|Written by FRANK ELTMAN, Associated Press|
|Thursday, 01 August 2013 12:12|
CENTRAL ISLIP, N.Y. (AP) — A New York investment fund manager and his brother-in-law, a real estate developer, were arrested Thursday on charges they ran a multimillion-dollar Ponzi scheme that siphoned investors' money in order to finance the men's interest in an eastern Long Island resort, prosecutors said.
Among the bilked investors was an unnamed volunteer fire department on Long Island, which lost $600,000, court papers said.
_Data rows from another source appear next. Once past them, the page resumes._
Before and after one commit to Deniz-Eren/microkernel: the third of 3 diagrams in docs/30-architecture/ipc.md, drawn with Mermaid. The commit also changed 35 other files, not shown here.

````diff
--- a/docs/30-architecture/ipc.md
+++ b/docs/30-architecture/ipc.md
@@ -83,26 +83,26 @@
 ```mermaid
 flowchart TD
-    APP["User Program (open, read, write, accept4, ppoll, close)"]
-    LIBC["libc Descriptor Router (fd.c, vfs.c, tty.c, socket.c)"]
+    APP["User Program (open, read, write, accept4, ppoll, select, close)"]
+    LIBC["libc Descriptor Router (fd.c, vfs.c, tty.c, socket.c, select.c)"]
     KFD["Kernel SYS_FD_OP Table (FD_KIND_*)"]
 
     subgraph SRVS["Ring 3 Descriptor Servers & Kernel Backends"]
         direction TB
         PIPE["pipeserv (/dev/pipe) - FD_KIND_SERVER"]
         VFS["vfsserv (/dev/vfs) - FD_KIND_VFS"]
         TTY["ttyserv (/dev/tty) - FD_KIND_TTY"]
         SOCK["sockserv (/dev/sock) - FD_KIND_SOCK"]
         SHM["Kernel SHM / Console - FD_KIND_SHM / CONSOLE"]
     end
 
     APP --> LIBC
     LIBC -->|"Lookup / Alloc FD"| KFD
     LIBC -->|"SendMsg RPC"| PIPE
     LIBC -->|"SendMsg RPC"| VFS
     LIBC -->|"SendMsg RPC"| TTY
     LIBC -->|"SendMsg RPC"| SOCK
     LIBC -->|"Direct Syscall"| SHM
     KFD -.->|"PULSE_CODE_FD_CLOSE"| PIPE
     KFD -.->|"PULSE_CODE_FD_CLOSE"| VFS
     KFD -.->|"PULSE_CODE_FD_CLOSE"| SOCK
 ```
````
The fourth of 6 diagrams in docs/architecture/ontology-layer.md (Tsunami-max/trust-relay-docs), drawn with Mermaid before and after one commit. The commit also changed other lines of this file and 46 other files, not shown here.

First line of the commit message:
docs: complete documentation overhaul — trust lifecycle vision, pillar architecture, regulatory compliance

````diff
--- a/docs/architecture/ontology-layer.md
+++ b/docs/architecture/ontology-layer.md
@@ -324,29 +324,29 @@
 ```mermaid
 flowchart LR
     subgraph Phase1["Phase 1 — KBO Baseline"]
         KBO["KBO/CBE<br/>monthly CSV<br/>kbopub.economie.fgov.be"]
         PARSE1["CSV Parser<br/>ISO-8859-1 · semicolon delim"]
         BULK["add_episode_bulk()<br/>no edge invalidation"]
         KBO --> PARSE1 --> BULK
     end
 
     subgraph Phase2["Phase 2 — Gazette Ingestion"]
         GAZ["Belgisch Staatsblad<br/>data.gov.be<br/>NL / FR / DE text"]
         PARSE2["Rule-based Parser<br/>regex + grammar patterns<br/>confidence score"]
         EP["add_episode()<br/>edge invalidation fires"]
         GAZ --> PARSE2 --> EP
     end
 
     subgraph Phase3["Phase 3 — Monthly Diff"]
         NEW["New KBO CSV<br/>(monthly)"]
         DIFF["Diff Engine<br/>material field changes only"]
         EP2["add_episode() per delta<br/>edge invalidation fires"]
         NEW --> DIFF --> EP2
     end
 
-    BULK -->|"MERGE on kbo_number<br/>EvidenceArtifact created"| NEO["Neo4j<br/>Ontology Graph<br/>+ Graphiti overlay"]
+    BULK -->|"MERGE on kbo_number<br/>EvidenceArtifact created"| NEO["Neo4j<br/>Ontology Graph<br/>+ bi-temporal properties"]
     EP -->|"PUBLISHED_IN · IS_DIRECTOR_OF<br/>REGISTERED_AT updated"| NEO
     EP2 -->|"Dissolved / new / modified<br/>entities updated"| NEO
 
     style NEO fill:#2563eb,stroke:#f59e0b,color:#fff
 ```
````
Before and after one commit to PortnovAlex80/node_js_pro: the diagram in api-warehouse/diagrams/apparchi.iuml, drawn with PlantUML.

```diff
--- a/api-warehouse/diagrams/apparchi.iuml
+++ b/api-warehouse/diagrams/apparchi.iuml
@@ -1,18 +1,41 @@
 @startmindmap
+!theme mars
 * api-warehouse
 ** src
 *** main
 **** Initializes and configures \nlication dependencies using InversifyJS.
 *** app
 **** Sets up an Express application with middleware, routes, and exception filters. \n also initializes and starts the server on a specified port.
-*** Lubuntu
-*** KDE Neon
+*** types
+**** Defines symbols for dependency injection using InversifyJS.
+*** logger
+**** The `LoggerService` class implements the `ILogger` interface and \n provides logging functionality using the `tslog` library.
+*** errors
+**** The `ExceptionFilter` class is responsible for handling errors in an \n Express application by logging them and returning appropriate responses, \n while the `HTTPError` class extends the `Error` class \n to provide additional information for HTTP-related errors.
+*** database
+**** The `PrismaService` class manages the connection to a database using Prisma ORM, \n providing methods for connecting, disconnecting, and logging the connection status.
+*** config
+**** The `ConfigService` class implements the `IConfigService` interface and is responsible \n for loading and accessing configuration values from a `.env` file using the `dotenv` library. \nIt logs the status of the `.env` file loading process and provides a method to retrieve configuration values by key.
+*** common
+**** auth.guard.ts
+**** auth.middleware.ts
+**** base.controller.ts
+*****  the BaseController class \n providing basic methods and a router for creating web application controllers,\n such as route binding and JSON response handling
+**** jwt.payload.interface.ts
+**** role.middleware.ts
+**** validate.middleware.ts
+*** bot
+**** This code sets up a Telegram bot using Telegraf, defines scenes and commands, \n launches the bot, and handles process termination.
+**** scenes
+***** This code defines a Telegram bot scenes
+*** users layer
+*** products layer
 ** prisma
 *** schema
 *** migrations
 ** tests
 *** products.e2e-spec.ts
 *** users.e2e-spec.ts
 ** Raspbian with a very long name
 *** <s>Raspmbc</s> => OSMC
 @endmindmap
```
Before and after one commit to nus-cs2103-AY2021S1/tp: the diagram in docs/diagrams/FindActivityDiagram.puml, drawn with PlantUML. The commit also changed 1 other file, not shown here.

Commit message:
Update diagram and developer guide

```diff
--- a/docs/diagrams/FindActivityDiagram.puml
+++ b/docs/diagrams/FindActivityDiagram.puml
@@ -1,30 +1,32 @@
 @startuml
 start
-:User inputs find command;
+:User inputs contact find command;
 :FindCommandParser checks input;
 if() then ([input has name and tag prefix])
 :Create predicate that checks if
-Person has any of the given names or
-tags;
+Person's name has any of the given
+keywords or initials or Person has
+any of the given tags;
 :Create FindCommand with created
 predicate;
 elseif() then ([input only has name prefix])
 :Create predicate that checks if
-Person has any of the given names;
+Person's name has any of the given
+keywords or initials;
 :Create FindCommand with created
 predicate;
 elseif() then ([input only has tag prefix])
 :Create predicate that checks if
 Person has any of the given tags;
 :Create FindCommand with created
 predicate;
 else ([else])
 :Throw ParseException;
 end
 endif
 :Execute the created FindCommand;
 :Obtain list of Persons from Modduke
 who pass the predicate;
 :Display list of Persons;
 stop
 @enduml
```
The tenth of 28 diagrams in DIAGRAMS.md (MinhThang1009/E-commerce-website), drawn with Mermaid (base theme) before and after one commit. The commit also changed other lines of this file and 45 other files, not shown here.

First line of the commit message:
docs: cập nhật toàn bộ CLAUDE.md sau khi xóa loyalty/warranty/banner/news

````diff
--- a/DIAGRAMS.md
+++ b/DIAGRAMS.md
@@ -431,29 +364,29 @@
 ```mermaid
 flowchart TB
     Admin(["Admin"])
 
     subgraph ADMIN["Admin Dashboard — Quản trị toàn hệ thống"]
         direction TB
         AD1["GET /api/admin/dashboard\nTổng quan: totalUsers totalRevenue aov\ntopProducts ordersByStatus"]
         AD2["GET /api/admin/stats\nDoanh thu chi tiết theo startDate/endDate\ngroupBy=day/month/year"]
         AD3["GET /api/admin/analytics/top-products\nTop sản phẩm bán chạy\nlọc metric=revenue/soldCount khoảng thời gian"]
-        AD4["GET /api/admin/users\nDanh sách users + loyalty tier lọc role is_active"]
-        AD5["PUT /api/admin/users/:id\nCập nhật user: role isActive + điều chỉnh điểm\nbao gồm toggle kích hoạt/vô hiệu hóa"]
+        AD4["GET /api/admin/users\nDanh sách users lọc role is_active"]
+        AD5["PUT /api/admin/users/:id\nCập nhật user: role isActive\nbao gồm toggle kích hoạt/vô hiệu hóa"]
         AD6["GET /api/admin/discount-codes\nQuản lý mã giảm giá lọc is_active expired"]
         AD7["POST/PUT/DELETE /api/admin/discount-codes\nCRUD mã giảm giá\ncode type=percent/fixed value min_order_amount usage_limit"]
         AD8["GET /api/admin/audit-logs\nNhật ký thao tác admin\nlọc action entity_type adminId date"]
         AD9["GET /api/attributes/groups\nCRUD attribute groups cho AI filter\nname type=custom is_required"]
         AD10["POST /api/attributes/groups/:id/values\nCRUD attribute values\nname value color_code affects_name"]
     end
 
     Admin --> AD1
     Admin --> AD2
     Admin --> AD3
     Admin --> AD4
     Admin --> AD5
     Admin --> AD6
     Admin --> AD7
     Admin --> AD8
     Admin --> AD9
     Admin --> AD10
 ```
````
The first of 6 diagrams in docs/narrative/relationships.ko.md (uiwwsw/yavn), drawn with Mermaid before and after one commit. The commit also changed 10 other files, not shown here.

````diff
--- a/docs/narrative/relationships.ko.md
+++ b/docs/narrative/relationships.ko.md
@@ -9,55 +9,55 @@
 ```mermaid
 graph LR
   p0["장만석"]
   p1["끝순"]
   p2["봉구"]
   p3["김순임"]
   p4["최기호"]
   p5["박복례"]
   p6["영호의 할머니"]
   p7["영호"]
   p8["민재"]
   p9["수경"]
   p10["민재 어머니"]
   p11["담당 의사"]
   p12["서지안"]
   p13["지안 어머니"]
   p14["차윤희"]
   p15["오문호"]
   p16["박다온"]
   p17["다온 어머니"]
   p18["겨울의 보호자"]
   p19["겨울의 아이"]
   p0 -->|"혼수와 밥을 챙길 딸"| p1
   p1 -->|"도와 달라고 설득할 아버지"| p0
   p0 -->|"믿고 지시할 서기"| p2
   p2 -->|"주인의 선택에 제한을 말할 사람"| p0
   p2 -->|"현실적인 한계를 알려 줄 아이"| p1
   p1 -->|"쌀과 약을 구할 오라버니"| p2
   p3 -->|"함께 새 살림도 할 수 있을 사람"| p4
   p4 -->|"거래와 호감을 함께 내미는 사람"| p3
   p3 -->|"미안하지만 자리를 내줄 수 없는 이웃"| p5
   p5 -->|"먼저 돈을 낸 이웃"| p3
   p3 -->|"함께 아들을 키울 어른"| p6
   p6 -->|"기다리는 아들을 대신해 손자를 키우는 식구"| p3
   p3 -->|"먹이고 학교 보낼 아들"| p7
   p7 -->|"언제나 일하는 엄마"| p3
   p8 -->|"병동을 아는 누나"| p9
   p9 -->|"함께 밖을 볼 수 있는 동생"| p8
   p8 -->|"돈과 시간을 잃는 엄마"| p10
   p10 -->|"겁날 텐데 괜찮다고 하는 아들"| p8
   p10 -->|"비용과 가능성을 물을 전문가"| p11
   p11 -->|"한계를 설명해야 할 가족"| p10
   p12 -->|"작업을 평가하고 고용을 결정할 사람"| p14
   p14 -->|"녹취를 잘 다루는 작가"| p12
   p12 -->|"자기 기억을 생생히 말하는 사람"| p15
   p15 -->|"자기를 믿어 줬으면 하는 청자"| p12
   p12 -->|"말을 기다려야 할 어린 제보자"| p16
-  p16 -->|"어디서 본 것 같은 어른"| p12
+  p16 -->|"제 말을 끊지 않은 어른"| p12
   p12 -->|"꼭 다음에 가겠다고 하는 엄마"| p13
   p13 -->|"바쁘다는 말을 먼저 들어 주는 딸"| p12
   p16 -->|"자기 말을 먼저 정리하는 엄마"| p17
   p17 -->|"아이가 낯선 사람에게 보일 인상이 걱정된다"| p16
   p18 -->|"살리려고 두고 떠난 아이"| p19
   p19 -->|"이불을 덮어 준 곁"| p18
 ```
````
Brian R. Callahan, 43, and Adam J. Manson, were arrested Thursday at their homes, according to an FBI spokeswoman. The men were charged in a 24-count indictment unsealed in U.S. District Court in Central Islip with wire fraud, securities fraud and conspiracy to commit securities fraud. They were scheduled to be arraigned later Thursday. Their attorneys' names were not immediately available.
Callahan, Manson and Callahan's wife, Sheri Manson Callahan, were named in a 2012 Securities and Exchange Commission complaint related to the same scheme. Sheri Manson Callahan was not named in the federal criminal indictment unsealed Thursday.
Callahan raised more than $118 million from at least 40 investors between 2006 and 2012, federal prosecutors say. Despite assuring the investors the money would be invested in mutual funds, hedge funds and other securities, Callahan "siphoned off" about $96 million, prosecutors said.
Some of the money was used to purchase the Panoramic View, described in court papers as "an unprofitable 117-unit beachfront resort and residence development in Montauk, N.Y." The resort, on the far eastern tip of Long Island, is co-owned by Manson, who is accused of lying to an auditor looking into Callahan's investment funds, allegedly providing fake documents, bogus promissory notes and doctored balance sheets.
Callahan is also accused of using some proceeds from the alleged scheme to keep the Ponzi scheme afloat by making partial payments to early investors. He also purchased luxury items, including expensive cars and homes in Old Westbury and Westhampton, N.Y., prosecutors said.
He also allegedly sent fake account statements to investors claiming their investments were performing well.
If convicted, the defendants could face a maximum sentence of 20 years and a millions of dollars in fines. Prosecutors also said they intend to commence forfeiture proceedings on the Panoramic View resort, as well as Callahan's Old Westbury residence and Manson's beachfront condominium in Westhampton.
Copyright 2013 The Associated Press.